Other competitors in the space also grew from the boost in video conferencing, including the likes of Microsoft Teams and Whereby which announced a funding round of $12 million last week.

Streaming Services

With households cosying up on the couch, streaming services such as Amazon Prime, Disney+ and Netflix saw significant growth during the pandemic, with Netflix now recording a total of 200 million users worldwide, up 31% from the previous year.

A study by Ofcom in 2020 showed that the average person in lockdown was spending 40% of their time in front of a screen.

FX and Trading

With people working remotely, on furlough or waiting for new job opportunities, more and more started to dabble in the world of FX and online trading, using the likes of eToro and IG.

Some people started learning themselves, using the free versions of the trading platforms, or via watching Youtube videos.

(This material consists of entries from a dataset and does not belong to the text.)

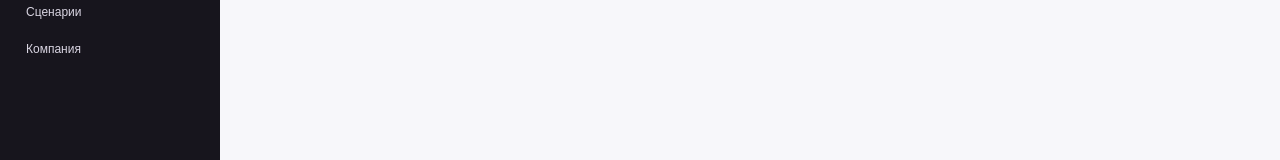
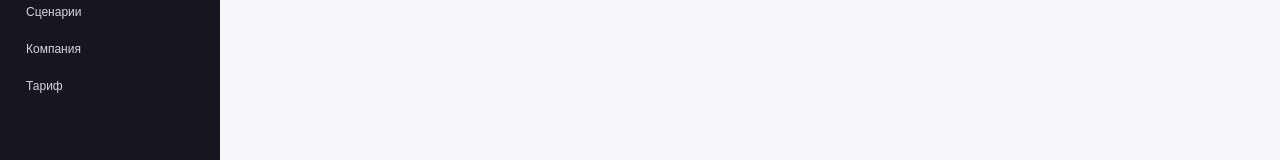
Before and after one commit to Dmitrii-exp/SaleTrening2, a Next.js app: page / in a window 1280 px wide. Shown: the part 628-788 px from the top of the page. Built offline with nearby package versions, Linux system fonts and the light colour scheme.

Commit message:
Add billing navigation

```diff
--- a/app/layout.tsx
+++ b/app/layout.tsx
@@ -25,6 +25,7 @@ export default function RootLayout({ children }: { children: React.ReactNode })
             <Link href="/dashboard/recommendations">Рекомендации</Link>
             <Link href="/dashboard/scenarios">Сценарии</Link>
             <Link href="/settings/company">Компания</Link>
+            <Link href="/settings/billing">Тариф</Link>
           </nav>
         </aside>
         <main className="appMain">{children}</main>
```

In 2021 many US citizens start trading with regulated US Forex brokers to invest and work with their disposable income.

There were a few notable investment opportunities which saw both amateur and professional traders win big, including the 170% growth in Bitcoin in the last year, the rising share price of Tesla and the hype surrounding GameStop.


Online gaming increased on average by 1.5 hours from 2019 compared to 2020. A report by Ipsos MORI in 2020 found that 14% of players discovered new video games, with 30% confirming that video gaming helped to make them feel less isolated, especially when engaging with new players and friends through headsets.

When lockdown restrictions were lifted during the summertime of 2020, gaming took a bit of a backseat, but upon entering more lockdowns in Q3 and Q4 last year, it came right back.

Online Courses

From cooking, spanish to web design, some people have embraced the opportunity to learn new skills through online courses. Whether through the likes of Coursera, Udemy or just Youtube, the role of eLearning and online courses has certainly grown in the last year.

Online Fitness

Unable to get to the gym or brave the cold weather, online fitness sessions on Youtube, Instagram or paid subscriptions surged in the last year. With fitness influencers ready to take advantage, people could follow free videos (often with product placement) or sign up for daily or weekly sessions with their favourite online trainers. Some professional fitness coaches would run sessions with thousands of participants at a time, with UK-heartthrob Joe Wickes gaining a peak of 120,000 users during one session.